story & photo by HEIDI WALTERS
The storm was just starting to move in last Friday, mid-morning, and dried leaves clattered down Mill Street toward Scotia's charming downtown, driven by a gusty wind. Inside the Scotia Inn, on the corner of Mill and Main, about 35 newly "dislocated" workers listened as members of the Job Market consortium offered them tools for getting back on their feet and surviving the uncertain interim until they did.

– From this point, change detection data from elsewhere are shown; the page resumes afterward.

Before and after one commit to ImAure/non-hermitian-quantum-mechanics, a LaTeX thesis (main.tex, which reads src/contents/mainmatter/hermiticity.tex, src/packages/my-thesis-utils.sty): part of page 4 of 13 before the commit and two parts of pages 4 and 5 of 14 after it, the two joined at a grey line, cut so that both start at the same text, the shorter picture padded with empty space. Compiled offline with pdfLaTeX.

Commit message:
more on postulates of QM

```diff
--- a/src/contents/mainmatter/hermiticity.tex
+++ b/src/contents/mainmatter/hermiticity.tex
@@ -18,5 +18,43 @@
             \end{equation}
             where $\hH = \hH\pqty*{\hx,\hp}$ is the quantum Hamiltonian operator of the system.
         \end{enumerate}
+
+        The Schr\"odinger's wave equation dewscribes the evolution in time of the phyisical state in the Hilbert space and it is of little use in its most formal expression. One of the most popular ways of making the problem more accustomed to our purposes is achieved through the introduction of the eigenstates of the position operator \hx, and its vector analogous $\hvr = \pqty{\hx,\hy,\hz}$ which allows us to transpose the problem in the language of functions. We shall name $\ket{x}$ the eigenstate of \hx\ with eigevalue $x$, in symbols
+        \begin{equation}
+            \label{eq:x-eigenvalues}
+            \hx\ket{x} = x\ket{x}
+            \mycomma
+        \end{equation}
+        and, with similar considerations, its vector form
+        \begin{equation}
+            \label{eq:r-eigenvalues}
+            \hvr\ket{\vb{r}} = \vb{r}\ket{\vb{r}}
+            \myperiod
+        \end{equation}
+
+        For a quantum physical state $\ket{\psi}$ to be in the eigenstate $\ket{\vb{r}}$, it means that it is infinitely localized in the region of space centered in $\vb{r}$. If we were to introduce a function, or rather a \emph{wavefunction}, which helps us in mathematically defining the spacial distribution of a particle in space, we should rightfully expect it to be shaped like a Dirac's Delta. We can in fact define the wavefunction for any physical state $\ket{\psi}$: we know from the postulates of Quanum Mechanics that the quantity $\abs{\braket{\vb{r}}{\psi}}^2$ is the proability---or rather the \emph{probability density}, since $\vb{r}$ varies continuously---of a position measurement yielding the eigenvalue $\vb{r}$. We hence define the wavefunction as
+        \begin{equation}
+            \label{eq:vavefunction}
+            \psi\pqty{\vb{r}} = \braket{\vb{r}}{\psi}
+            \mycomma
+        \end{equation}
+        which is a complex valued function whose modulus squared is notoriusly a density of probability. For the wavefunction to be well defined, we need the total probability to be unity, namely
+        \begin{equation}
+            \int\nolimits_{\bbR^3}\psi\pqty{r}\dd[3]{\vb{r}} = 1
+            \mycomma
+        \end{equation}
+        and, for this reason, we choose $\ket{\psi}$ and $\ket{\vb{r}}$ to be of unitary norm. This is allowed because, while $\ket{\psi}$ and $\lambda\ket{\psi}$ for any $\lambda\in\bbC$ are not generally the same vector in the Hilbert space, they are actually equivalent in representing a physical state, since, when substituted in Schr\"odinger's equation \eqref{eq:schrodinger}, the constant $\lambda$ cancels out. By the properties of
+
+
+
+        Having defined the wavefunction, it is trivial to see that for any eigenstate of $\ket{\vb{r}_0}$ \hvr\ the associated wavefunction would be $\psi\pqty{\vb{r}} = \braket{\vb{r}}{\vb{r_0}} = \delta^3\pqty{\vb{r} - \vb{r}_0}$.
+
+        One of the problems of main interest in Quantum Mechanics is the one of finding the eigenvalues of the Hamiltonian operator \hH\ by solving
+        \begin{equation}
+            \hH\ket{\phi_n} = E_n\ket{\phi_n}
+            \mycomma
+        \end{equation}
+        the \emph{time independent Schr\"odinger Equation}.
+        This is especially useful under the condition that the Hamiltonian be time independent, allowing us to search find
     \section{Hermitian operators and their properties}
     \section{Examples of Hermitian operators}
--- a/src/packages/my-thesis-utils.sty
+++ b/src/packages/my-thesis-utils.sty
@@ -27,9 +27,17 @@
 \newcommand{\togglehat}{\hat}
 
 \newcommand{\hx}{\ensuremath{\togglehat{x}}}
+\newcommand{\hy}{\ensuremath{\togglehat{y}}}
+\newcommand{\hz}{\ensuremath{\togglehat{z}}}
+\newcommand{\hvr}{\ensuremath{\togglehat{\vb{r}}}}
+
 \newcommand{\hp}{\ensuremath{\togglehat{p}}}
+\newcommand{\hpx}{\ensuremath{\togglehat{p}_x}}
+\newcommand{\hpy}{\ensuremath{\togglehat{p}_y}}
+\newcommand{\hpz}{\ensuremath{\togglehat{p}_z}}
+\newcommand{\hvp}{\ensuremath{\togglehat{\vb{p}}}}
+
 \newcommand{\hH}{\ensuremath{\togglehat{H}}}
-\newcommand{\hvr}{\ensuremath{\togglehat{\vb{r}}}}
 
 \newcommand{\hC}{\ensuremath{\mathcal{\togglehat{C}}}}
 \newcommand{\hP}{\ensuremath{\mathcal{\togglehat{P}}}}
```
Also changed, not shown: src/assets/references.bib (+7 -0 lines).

This was the second of two workshops held for the 86 Pacific Lumber employees laid off on Dec. 1. The company cited declining timber prices as the reason for belt-tightening. Another 50 workers had attended the workshop the day before. Some people seemed subdued, unhappy. But others seemed a little relieved -- even cautiously excited -- to be moving on, or retiring. They trickled in -- mill workers, forestry technicians, loader operators, office workers, department managers -- mostly men, including one man with his tiny daughter, and just a handful of women, although some of them were wives helping their husbands fill out the paperwork. Lunch and coffee were waited on a buffet table.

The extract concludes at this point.